It’s also one of the few things gcc will warn you about by default, which caused a rather vivid discussion with interesting insights when I recently wrote about compiler warnings. And if you’re running a modern operating system, it might even send you a signal that something’s gone wrong and let you handle it in your code. Dividing by zero is more than theoretical, and serves as a great introduction to signals, so let’s have a closer look at it.
Chances are, the first time you heard about division itself back in elementary school, it was taught that dividing by zero is strictly forbidden — and obviously you didn’t want your teacher call the cops on you, so you obeyed and refrained from it. But as with many other things in life, the older you get, the less restrictive they become, and dividing by zero eventually turned from forbidden into simply being impossible and yielding an undefined result.
And indeed, if a = b/0, it would mean in reverse that a×0 = b. If b itself was zero, the equation would be true for every single number there is, making it impossible to define a concrete value for a. And if b was any other value, no single value multiplied by zero could result in anything non-zero. Once we move into the realms of calculus, we will learn that infinity appears to be the answer, but that’s in the end just replacing one abstract, mind-boggling concept with another one. And it won’t answer one question: how does all this play out in a processor? Continue reading “Creating Black Holes: Division By Zero In Practice”→
It’s about convenience when it comes to single board computers. The trade-off of raw compute power for size means the bulk of them end up being ARM based, but there are a few exceptions like the x86 based Udoo Ultra. The embedded Intel 405 GPU on the Udoo Ultra is better than most in the category, but that won’t begin to play much of anything outside of a browser window. Not satisfied with “standard” [Matteo] put together his build combining an Udoo x86 Ultra with a NVIDIA 1060 GPU. It seems ridiculous to have an expansion card almost three times longer than the entire computer its attached to, but since when did being ridiculous stop anyone in the pursuit of a few more polygons?

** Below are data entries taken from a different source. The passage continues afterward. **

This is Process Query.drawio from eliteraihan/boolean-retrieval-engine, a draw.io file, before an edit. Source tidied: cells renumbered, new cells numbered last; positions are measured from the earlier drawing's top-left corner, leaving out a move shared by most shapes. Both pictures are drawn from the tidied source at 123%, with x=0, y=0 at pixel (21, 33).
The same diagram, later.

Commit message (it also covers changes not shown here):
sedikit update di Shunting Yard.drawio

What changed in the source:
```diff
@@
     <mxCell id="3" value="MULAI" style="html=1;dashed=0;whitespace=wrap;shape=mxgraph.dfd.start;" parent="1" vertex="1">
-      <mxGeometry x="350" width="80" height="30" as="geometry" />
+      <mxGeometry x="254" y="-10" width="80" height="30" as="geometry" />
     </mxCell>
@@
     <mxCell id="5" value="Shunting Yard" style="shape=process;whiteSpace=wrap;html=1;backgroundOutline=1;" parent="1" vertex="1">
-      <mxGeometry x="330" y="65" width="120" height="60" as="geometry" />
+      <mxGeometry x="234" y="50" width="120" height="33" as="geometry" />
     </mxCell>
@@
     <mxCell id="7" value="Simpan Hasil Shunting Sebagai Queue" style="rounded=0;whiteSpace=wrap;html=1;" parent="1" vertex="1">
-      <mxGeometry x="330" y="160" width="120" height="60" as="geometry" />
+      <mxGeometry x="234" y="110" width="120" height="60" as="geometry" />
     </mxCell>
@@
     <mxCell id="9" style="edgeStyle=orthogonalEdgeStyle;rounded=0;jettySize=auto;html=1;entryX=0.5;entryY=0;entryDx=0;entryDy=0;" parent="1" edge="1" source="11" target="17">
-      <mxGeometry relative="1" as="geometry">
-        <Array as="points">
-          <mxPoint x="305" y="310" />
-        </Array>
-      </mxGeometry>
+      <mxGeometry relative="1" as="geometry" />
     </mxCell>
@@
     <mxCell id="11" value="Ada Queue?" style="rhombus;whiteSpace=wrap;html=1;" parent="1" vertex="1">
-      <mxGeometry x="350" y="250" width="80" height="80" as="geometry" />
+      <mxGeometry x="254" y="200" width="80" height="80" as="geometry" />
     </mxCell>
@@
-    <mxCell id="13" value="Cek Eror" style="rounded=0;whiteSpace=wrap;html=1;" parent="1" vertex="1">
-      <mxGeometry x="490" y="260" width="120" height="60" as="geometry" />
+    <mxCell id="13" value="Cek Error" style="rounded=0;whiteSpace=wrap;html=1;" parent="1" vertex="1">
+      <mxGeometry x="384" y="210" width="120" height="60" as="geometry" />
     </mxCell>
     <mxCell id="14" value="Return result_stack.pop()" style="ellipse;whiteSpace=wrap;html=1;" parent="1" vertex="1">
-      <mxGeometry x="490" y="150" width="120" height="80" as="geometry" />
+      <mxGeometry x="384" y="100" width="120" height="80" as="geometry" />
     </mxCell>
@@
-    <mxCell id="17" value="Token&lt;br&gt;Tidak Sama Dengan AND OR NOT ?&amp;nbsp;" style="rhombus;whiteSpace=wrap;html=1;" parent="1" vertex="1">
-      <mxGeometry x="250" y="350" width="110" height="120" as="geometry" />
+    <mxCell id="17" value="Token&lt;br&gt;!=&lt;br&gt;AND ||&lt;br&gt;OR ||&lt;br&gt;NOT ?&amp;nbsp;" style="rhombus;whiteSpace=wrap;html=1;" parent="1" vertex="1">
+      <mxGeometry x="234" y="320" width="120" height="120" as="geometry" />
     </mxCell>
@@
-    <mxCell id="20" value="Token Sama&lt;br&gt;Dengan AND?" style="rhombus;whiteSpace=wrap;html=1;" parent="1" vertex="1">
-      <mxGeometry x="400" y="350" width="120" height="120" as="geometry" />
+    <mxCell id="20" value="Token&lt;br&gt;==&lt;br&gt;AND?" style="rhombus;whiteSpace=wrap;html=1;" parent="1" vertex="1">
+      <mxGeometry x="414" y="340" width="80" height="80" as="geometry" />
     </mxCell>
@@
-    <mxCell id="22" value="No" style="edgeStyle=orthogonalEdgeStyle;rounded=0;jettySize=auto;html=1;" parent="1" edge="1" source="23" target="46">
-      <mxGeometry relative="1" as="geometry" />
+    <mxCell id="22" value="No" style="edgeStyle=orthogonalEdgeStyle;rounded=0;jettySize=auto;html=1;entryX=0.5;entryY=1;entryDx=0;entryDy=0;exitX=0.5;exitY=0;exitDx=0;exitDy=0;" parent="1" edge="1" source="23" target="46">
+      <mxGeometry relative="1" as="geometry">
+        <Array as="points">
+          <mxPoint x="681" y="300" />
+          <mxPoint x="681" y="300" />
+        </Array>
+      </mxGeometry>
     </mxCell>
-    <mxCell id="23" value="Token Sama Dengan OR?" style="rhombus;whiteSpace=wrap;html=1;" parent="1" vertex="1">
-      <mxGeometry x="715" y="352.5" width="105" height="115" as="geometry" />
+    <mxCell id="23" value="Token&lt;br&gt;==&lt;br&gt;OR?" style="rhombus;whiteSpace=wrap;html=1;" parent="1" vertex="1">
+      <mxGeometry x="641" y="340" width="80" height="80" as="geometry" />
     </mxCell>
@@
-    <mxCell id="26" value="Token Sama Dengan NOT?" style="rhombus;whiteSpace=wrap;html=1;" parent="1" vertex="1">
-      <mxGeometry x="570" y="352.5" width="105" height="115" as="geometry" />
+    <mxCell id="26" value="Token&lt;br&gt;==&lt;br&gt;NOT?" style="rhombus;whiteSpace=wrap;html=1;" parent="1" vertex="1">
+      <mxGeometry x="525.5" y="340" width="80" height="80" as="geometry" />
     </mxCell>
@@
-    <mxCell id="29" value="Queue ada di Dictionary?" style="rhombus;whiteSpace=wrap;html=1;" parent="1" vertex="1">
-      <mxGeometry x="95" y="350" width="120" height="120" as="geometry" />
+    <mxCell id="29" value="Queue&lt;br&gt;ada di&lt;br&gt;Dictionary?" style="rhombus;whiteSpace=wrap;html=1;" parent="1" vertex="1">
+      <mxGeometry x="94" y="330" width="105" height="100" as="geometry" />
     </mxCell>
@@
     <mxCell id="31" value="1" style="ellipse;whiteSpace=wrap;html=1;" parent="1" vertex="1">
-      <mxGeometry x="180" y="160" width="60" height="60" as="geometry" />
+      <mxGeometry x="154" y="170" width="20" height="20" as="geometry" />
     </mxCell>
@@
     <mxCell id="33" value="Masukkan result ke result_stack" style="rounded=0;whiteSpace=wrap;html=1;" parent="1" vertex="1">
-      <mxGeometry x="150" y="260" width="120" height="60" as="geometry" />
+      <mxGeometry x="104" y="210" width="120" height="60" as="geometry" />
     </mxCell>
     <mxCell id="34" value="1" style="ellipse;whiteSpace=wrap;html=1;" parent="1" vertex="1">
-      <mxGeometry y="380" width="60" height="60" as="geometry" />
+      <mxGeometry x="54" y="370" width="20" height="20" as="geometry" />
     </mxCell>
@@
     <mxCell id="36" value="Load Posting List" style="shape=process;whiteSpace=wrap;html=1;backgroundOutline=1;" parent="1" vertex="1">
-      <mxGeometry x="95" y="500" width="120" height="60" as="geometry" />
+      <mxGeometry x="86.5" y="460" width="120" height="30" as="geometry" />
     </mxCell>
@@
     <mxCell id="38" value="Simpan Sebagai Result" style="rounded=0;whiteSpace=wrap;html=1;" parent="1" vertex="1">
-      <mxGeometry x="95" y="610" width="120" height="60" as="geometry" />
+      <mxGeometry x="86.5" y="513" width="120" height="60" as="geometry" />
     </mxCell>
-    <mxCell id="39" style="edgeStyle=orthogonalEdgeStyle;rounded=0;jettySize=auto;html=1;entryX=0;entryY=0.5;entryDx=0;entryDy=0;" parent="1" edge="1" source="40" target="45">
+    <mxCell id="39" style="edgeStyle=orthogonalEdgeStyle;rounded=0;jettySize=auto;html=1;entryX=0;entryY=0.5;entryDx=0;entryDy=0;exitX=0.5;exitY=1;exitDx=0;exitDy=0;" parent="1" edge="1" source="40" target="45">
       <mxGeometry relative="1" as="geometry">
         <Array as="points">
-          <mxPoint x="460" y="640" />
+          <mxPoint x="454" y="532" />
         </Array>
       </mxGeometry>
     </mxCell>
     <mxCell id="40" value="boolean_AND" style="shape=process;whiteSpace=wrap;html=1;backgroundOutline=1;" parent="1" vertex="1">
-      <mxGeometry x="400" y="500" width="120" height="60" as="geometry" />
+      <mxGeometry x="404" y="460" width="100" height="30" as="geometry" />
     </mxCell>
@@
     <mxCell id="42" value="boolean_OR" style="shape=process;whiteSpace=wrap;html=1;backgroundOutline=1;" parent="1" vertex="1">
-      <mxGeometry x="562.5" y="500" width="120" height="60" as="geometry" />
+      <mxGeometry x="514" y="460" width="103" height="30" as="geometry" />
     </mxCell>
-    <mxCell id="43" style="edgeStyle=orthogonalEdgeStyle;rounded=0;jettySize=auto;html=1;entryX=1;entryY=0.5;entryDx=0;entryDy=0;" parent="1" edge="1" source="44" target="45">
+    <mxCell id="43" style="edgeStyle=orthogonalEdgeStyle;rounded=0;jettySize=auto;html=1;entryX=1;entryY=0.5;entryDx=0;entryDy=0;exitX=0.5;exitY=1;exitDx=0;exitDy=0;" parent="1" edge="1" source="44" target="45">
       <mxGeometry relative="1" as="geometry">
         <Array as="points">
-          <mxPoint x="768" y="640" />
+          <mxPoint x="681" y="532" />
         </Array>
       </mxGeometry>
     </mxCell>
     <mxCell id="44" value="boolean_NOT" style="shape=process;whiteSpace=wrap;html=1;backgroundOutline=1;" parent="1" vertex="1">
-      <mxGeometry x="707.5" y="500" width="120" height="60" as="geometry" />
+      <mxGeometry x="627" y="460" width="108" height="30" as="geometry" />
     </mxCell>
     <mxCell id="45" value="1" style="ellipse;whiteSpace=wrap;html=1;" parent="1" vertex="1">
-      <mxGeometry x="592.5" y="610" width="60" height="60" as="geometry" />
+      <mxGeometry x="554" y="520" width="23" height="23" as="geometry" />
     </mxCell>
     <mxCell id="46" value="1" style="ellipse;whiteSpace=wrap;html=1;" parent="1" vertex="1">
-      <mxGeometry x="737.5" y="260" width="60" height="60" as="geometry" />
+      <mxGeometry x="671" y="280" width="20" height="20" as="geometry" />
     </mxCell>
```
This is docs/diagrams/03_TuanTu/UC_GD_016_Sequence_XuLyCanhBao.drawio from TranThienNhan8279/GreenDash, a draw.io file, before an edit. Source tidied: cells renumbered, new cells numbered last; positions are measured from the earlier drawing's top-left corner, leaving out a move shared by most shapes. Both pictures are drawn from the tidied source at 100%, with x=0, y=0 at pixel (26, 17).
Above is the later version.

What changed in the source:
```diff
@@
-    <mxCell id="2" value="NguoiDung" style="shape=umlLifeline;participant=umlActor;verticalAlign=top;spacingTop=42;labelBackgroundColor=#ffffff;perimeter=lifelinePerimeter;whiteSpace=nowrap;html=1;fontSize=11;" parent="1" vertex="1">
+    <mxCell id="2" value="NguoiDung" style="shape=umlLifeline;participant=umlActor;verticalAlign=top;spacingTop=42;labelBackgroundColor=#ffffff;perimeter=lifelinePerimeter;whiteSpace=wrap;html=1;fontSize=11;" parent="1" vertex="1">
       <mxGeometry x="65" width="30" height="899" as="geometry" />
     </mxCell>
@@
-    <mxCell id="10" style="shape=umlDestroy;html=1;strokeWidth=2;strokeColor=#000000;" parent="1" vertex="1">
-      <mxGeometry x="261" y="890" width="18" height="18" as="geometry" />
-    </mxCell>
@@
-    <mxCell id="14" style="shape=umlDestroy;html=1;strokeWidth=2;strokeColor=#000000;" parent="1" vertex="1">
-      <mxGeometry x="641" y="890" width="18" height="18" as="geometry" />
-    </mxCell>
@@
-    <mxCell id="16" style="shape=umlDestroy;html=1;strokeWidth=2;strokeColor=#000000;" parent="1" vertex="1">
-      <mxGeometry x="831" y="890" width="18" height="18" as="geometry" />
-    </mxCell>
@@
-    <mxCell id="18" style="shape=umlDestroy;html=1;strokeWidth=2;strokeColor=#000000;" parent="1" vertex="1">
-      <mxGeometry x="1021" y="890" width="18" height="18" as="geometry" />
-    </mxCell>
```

Since the Udoo Ultra doesn’t feature a PCIe slot [Matteo] slotted in a M.2 to PCIe adapter board. There are two PCIe lines accessible by the Udoo Ultra’s M.2 port although trimming the adapter board was required in order to fit. The PCIe female slot was cut open to allow the 1060 GPU to slide in. All of the throughput of the 1060 GPU wouldn’t be utilized given the Udoo Ultra’s limitations anyway.
Windows 10 was the OS chosen for the machine so that all those NVIDIA drivers could be installed, and there’s also the added benefit of being able to sneak in a little Trackmania Turbo too. So to accompany the build, [Matteo] created a graphics comparison video to show the remarkable improvement over the embedded graphics chip. You can see the Time Spy benchmark results in the video below.
We live in a time when you don’t have to know assembly language to successfully work with embedded computers. The typical processor these days has resources that would shame early PCs and some of the larger ones are getting close to what was a powerful desktop machine only a few years ago. Even so, there are some cases where you really want to use assembly language. Maybe you need more speed. Or maybe you need very precise control over timing. Maybe you just like the challenge. [Robert G. Plantz] from Sonoma State University has an excellent book online titled “Introduction to Computer Organization: ARM Assembly Langauge Using the Raspberry Pi.” If you are interested in serious ARM assembly language, you really need to check out this book.
If you are more interested in x86-64 assembly and Linux [Plantz] has you covered there, too. Both books are free to read on the Internet, and you can pick up a printed version of the Linux book for a small payment if you want.